The torchbearer of chillwave, Neon Indian, aka Alan Palomo, came to Pappy and Harriet’s on Thursday, Aug. 17.
For those not in the know, chillwave is a subgenre of indie filled with retro pop sounds and low tempos. As a fan told me after the show, the bass sound is right out of 1970s porn—which I guess is a micro-retro genre in itself.
Palomo packed Pappy’s with a young crowd—a more diverse group than one would normally see in Pioneertown: Cool Latino urban kids from the OC and L.A. filled the audience.
Immediately apparent was Alan Palomo’s charm. If I properly interpreted the gazes coming from some in the front row, they varied from “Marry me, please!” to “(Censored) me please, right now!” His confidence was outshined only by his smooth sashaying onstage, complemented by the incredible musicians backing him.
The show started a little after 10 p.m. “Well, this is intimate; any way of killing the front lights?” Palomo asked. The stage turned purple—making things, unfortunately for me, almost impossible to photograph.
A few drum strokes into the set, a wedge near the drummer fell to the ground—one of a series of little mishaps during the performance. Another: A few songs into the incredible show, the bass player cut his finger.
“At least the bass is red,” the lead singer noted.
As Big Dave the bouncer—an excellent bass player himself—helped tend to the bassist’s wounds, Palomo declared: “Now that I am warmed up, we can dance!”
The set list included “The Glitzy Hive,” “Dear Skorpio Magazine” and “Annie,” and Neon Indian performed with furious passion. Palomo pumped up the crowd by saying, “Esta es para los Mexicanos que estan aqui” (“This is for the Mexicans who are here”), as he dedicated “61 Cygni Ave.”
With a “Thank you so much,” Palomo signaled that the end was near … as another piece of equipment fell.

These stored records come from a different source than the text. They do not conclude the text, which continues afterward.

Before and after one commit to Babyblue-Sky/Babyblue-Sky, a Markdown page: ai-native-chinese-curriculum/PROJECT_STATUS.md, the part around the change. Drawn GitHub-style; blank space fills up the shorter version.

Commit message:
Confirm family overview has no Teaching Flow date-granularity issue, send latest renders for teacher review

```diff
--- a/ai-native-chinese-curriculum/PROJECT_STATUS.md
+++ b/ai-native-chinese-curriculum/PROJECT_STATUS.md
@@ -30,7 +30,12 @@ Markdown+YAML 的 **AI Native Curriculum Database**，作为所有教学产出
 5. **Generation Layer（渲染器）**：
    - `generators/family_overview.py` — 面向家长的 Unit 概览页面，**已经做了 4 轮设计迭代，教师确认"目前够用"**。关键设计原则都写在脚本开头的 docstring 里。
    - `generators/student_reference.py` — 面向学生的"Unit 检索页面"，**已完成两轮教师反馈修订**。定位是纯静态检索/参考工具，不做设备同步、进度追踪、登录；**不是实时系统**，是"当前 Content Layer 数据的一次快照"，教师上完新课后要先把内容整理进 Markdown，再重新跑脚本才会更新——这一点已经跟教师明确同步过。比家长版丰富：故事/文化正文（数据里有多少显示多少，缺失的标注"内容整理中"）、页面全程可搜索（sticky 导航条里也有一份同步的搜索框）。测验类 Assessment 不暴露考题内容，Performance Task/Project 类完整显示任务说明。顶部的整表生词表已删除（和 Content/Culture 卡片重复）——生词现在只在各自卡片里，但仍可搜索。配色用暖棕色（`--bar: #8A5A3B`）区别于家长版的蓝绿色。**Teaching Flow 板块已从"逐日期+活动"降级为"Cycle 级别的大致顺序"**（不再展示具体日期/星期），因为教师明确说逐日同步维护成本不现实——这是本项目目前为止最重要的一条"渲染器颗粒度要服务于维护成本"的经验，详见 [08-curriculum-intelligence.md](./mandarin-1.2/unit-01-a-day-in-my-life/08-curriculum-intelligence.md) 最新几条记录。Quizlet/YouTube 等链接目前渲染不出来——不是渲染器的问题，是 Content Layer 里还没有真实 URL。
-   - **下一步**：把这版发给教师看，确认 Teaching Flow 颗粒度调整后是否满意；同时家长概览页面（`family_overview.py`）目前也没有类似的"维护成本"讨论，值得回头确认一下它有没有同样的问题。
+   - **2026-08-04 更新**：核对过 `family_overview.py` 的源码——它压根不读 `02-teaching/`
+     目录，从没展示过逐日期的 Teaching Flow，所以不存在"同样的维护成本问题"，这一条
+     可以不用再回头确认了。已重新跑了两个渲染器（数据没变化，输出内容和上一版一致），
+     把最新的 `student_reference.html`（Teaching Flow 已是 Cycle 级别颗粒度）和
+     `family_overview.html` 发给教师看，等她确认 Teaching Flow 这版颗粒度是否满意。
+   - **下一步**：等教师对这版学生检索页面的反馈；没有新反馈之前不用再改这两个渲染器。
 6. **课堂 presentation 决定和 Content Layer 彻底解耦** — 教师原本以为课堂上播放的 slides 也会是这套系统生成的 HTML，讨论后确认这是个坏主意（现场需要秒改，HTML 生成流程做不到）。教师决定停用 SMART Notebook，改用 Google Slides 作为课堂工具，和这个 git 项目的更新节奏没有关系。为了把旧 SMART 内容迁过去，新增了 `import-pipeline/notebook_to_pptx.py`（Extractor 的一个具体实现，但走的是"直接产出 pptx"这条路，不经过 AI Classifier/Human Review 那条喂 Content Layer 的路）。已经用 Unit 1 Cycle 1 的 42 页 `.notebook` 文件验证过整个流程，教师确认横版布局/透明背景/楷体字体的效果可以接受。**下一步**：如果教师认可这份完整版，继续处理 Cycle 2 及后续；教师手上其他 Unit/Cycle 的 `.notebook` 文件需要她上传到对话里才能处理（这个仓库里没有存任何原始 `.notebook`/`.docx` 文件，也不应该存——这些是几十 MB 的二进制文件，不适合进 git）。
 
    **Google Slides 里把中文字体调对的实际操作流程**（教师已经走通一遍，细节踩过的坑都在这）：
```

After leaving for a slight moment, Neon Indian returned to the stage. “We gotta make that shit count!” he said as he ended the show with a precious cover of Prince’s “Pop Life.”